I appreciate that healthcare, as a profession, is in the painful birthing stages of the change in the way
healthcare providers are reimbursed. The proposed method of decreasing provider documentation requirements and billing just on the time spent has predictable adverse consequences.
If you and I are stockbrokers, we have no limit on our potential income. Deciding that our clients
should buy or sell a stock generates commissions on many, many clients, perhaps several times hourly. As professionals, all providers have to "sell", is our individual time spent currently in
front of patients. A wise mentor told me long ago that I would never be satisfied in a job that reimbursed solely on an hourly wage; that I needed to be paid on a commission structure based on the
quality of the work performed.
There is no mechanism in place to compensate providers for the time spent on non-face-to-face essential
tasks: reporting results, prior authorizations, medication refills, etc.
So providers may all become like lawyers and bill for every second of what they do, find ways to "extend"
ourselves by working with advanced practice professionals, use telemedicine, or -- more likely -- dramatically slow down their availability and extend the time spent
with each patient, knowing that 8 hours of time will be reimbursed the same whether one patient is seen that day or 25.
What that would do to patient access is a predictable debacle.
And once the insurers establish that fees can get paid for interacting with patients that are not in
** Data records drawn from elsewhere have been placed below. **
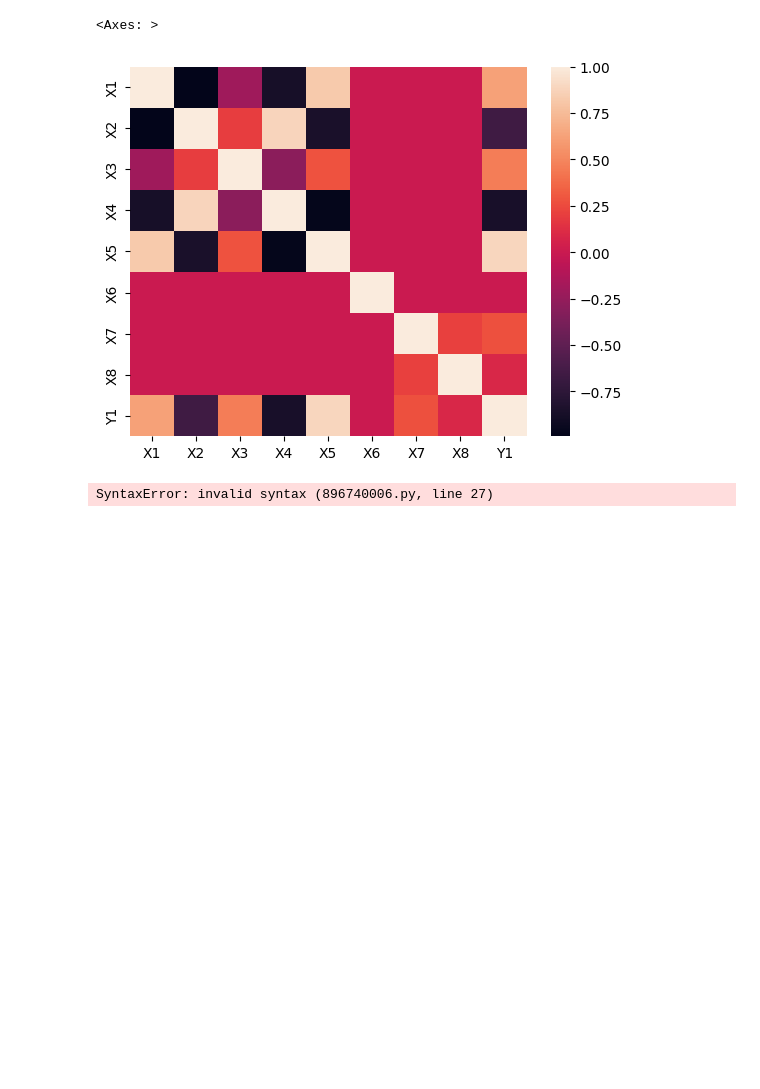
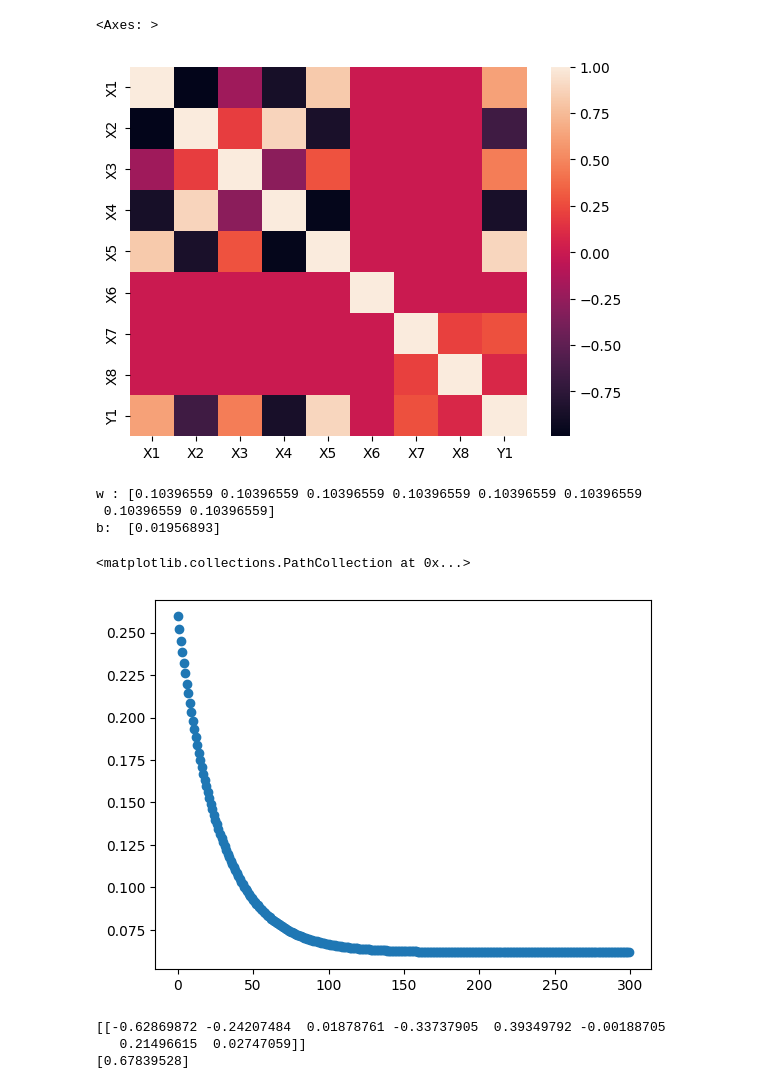
Before and after one commit to HAsadi99/Energy-Efficiency, a Jupyter notebook: feature_extraction.ipynb, the cells around one changed output. Saved outputs shown, nothing was run; the diff lists cells and outputs as text; code cells hidden in the pictures; blank space fills up the shorter version.

Commit message:
gradient decsent method

```diff
--- a/feature_extraction.ipynb
+++ b/feature_extraction.ipynb
@@ -182,18 +160,72 @@ sns.heatmap(dataframe_robust.corr())
 <Axes: >
 [figure]
 # %%
-# gradient descent
-
 import numpy as np
 import matplotlib.pyplot as plt
 
-epoch = 30
-n_samples = dataframe_robust.shape[0]
-x_matrix = dataframe_robust.drop('Y1',axis=1)
-x_matrix.shape[1]
-targets = dataframe_robust[['Y1']]
-w = np.zeros(8)
+epoch = 300
+X = dataframe_minmax.drop('Y1',axis=1).values
+y = dataframe_minmax[['Y1']].values
+n_samples , n_features = X.shape
+w = np.zeros(n_features)
 b = 0 # bias
-learn_rate = 0.01
+learn_rate = 0.001
+dj_dw = np.zeros(n_features)
+dj_db = 0
-# %% [output]
-SyntaxError: invalid syntax (896740006.py, line 27)
+# %%
+def cost_function(X,y,w,b):
+
+    cost = 0
+    for i in range(n_samples):
+        y_model =  np.dot(X[i] ,w) + b
+        error = y_model - y[i]
+        cost += error ** 2
+    cost = cost / ( n_samples)
+
+    return cost
+
+def batch_gradient_descent(X,y,w,b,n_samples):
+    dj_dw = np.zeros(n_features)
+    dj_db = 0
+    for i in range(n_samples):
+        error = (np.dot(X[i], w) + b) - y[i]
+
+        for j in range(n_features):
+            dj_dw = dj_dw + error * X[i,j]
+        dj_db = dj_db + error
+    dj_dw = dj_dw / n_samples
+    dj_db = dj_db / n_samples
+
+    return dj_dw , dj_db
+
+cost_array = []
+for i in range(epoch):
+    dj_dw,dj_db = batch_gradient_descent(X,y,w,b,n_samples)
+    w = w - learn_rate * dj_dw
+    b = b - learn_rate * dj_db
+    cost_array.append(cost_function(X,y,w,b))
+
+
+print("w :", w )
+print("b: ", b)
+# cost_array
+# %% [output]
+w : [0.10396559 0.10396559 0.10396559 0.10396559 0.10396559 0.10396559
+ 0.10396559 0.10396559]
+b:  [0.01956893]
+# %%
+plt.scatter(range(epoch) , cost_array)
+# %% [output]
+<matplotlib.collections.PathCollection at 0x...>
+[figure, added]
+# %%
+from sklearn.linear_model import LinearRegression
+
+model = LinearRegression()
+model.fit(X,y)
+print(model.coef_)
+print(model.intercept_)
+# %% [output]
+[[-0.62869872 -0.24207484  0.01878761 -0.33737905  0.39349792 -0.00188705
+   0.21496615  0.02747059]]
+[0.67839528]
```
Also changed, not shown: parts of 9 cells of this notebook, 1 other file.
front of a provider, how long will it take for that care to be "outsourced" to a cheaper provider? I used to think doctors and barbers were the only professions immune to outsourcing.
Now I'm down to hairdressers.